Just yesterday after the Kings practice, coach Terry Murray was asked if he was in favor of the league implementing changes in its rules regarding head shots and dangerous hits right away, rather than waiting until the start of next season.
Murray responded that he was in favor of the changes taking affect immediately--and let's hope the powers that be at the league concur. And if they do, two players on the Chicago Blackhawks who were on the receiving end of irresponsible hits may be a big part of the reason.
First, last Sunday against Washington, Hawks all-star defenseman Brian Campbell was checked into the boards from behind by Alex Ovechkin and will be sidelined six to eight weeks with a fractured collar bone and broken rib. Ovechkin's hit earned him an ejection from that game, as well as a subsequent two-game suspension from the league.
Then, last night in Anaheim, Ducks defenseman James Wisniewski barreled into Hawks defenseman Brent Seabrook less than 2 1/2 minutes into the second period, delivering a vicious shot to the jaw. Seabrook slumped against the glass, an eerie, dazed and disoriented look on his face before slithering to the ice.
Just seconds earlier, Seabrook had delivered an aggressive hit on Corey Perry of the Ducks. The hit by Wisniewski was payback by a player who began his career with Chicago and was a former teammate of Seabrook's before being traded to the Ducks last March.

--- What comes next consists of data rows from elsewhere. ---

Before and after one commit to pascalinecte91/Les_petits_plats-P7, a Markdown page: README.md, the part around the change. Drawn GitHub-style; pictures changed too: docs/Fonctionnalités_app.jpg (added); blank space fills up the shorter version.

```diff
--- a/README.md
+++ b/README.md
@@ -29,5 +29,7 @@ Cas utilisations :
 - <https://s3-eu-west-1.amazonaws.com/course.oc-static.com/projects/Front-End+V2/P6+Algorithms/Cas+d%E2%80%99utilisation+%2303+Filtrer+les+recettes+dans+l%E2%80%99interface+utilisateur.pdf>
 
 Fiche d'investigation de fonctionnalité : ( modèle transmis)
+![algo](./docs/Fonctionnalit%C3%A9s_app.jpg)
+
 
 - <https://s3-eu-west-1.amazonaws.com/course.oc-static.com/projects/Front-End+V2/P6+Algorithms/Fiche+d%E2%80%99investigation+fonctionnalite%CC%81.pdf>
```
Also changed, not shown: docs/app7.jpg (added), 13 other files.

Seabrook was able to skate to the bench under his own power, but left the bench area, and the game, shortly thereafter.
The league is conducting an investigation of the hit, although there's no guarantee that they'll have an announcement by the end of today. That's because league disciplinarian Colin Campbell is out of the office, getting ready to attend tonight's game in Boston between the Penguins and Bruins. This is the first time these two teams will meet in the wake of another vicious hit--by Matt Cooke of Pittsburgh on Marc Savard of the Bruins on March 7 in Pittsburgh that knocked Savard out for the rest of the season with a concussion. Cooke was not disciplined by the league because as of right now, his hit isn't deemed as being illegal.
Campbell is in Boston to talk to both teams prior to the game and insure that no ugly retribution occurs on the part of the Bruins against Cooke. Of course, if Cooke had been immediately suspended by the league, as he should have been, for purposely intending to injure Savard, Campbell's trip and pre-game warning to the boys to behave themselves wouldn't have been necessary.

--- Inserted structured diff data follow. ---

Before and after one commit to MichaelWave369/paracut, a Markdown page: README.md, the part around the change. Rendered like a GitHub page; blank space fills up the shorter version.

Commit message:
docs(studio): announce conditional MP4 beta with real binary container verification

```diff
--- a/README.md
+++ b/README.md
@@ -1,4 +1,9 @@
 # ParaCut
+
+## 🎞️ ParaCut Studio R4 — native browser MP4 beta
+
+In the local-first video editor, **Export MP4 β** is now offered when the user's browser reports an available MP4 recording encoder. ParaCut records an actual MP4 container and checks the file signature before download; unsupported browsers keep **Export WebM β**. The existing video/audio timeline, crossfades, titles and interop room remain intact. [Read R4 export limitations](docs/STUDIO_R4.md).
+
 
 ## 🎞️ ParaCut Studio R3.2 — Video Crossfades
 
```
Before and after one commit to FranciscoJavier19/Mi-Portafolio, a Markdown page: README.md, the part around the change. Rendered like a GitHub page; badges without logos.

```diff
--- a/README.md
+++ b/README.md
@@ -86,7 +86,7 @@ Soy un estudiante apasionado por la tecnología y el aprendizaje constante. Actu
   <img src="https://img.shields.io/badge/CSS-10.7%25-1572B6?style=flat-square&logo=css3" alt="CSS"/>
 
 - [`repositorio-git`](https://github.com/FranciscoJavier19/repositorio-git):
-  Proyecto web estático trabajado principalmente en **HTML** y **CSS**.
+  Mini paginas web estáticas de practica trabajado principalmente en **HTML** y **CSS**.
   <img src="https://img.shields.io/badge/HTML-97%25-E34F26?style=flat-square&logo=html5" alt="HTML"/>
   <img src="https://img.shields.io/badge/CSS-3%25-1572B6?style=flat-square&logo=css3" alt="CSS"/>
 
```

These hits not only hurt players, but they do even more damage to the game itself. No need to go on a long-winded diatribe here about the image of hockey and how much it suffers every time something like this happens and the league seems slow or indecisive in reacting and meting out the appropriate punishment.
The view here is that the NHL simply cannot wait one minute longer to implement immediate changes in the rules. It's mid-March. The Stanley Cup playoffs start in less than a month. The games will only become more meaningful, heated and intense.
"You hit a guy without the puck, you could kill a guy," said incensed Hawks coach Joel Quenneville of the Wisniewski hit. "It's the most dangerous hit in the history of the game, alright."
One of these nights, one of these hits is going to be so devastating that someone isn't going to get up.
Here's hoping the league acts--now--before that has a chance to happen.